“When this happens we hold sales for foot passengers for a short period of time until the vessel is cleared,” she said in commenting on a photo circulating on social media. “So, while there was a long queue in the photo, we had between two and four ticket agents working at any given time.”
Monday’s outage coupled with Saturday’s cancellations and Sunday’s long line up offered critics of BC Ferries plenty of evidence with BC United MLA Jordan Sturdy pointing fingers at the provincial government generally and Jimenez specifically.
“Looks like NDP interference in BC Ferries from replacing the Chair to imposing a new CEO is having predictable results,” he wrote on Twitter.
Jimenez assumed his current role in early March 2023 after having served as president and CEO of ICBC for five years.
BC Ferries Board Chair Joy MacPhail — a long-time figure in provincial politics with deep ties to the governing New Democratic Party — helped oversee Jimenez’s appointment.
Jimenez declined to comment on Sturdy’s post. “That’s a political comment and my job is not political,” he said. “My job is to run this business, so that it serves the interests of the 20-million-plus people who use it … that’s what I am focused on.”
Jimenez also indirectly addressed criticisms that recent events appear symptomatic of BC Ferries’ state. “We designed the system to work in our peak moments ,” he said. “If issues are going to happen, they are going to happen because there is something that we haven’t planned for. You can’t prevent every issue from occuring, certainly not the ones that you know about. But you design systems to ensure that they are robust and they can withstand the stress that is put on them during difficult and busy periods.”
He added that BC Ferries had 95 additional sailings over the long week, while having hired more people in the last 12 months than at any time during the company’s history.
“We have done all these different things to increase staffing resilience in this company, knowing that more people are going to be travelling today than they were last summer, even pre-pandemic … I can tell you that with the one exception that we had on our Bowen Island route, we were running 400 sailings a day over the long weekend and moved more than 400,000 people over the long weekend,” he said.

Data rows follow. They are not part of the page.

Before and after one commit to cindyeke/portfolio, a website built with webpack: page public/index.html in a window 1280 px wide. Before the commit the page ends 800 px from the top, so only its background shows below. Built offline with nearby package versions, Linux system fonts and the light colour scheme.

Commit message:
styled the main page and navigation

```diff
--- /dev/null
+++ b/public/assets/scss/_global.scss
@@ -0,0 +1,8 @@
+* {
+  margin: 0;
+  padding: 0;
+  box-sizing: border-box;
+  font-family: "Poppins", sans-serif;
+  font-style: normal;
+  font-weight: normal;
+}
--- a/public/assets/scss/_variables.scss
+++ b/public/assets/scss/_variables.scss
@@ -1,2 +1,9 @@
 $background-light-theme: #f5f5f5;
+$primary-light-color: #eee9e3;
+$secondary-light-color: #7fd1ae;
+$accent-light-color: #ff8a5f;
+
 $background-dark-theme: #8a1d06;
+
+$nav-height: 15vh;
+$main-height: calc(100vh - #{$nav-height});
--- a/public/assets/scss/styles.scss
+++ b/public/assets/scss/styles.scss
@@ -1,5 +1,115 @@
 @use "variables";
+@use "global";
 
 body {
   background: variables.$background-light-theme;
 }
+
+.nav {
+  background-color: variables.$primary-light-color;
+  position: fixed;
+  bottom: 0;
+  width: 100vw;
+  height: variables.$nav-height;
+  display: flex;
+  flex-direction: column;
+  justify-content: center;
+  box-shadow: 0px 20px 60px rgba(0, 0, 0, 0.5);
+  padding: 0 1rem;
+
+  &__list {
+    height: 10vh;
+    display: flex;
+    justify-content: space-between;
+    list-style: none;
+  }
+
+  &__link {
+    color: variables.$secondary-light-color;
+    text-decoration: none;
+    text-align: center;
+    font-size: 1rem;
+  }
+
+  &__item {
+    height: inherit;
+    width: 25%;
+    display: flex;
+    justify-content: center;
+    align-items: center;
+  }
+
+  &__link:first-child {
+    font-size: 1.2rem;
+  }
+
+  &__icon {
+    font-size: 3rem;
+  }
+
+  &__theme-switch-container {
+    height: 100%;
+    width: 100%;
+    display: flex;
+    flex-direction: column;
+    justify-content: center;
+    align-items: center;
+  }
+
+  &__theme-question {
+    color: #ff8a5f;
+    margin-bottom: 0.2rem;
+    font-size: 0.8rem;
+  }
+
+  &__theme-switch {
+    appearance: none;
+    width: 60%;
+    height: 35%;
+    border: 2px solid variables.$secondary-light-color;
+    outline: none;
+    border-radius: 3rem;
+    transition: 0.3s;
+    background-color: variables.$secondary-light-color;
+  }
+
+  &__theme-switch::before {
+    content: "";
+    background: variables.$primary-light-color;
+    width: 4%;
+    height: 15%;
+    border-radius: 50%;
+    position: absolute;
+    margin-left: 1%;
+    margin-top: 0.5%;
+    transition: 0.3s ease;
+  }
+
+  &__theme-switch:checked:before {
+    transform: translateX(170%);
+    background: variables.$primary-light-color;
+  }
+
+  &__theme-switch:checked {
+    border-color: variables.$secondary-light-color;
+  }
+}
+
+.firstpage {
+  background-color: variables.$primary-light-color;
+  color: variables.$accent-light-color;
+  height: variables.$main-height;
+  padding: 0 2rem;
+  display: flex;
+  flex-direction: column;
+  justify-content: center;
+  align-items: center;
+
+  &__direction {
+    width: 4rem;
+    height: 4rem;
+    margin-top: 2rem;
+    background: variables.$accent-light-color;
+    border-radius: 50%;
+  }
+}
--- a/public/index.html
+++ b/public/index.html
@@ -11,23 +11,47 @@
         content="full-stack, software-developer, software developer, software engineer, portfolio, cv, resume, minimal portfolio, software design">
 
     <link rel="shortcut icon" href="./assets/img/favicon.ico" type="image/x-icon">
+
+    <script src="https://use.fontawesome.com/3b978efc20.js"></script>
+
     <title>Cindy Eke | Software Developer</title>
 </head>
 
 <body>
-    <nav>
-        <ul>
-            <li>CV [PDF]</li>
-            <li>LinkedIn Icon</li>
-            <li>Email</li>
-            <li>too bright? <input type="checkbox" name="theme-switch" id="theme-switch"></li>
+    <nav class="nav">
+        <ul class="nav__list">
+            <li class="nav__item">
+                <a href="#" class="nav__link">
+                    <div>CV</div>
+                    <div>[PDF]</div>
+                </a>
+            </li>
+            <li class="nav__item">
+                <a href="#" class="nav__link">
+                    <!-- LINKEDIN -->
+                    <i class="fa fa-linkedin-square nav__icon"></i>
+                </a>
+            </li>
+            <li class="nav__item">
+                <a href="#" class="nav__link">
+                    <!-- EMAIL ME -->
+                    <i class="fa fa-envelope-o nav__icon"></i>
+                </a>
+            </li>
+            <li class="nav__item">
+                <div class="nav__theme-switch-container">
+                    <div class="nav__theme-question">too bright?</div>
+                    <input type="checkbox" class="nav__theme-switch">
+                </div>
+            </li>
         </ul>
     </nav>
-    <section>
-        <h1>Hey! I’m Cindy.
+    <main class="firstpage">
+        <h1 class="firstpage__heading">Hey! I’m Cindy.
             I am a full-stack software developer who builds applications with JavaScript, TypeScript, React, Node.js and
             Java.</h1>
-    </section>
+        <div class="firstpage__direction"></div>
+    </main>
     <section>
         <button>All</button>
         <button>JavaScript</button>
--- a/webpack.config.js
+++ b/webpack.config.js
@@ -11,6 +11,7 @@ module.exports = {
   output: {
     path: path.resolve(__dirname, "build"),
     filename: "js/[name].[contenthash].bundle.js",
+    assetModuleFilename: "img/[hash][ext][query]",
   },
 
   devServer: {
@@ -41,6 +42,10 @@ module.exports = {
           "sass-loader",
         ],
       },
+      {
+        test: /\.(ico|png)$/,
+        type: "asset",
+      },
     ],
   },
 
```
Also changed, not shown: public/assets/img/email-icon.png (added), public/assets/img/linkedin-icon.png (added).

“The system, with this being the exception, ran as we designed it. So going forward into the next long weekends and really every weekend over the summer, we are going to keep bringing the same kind of discipline to every single day, which is to make sure sailings go out on time and they arrive safely,” he added.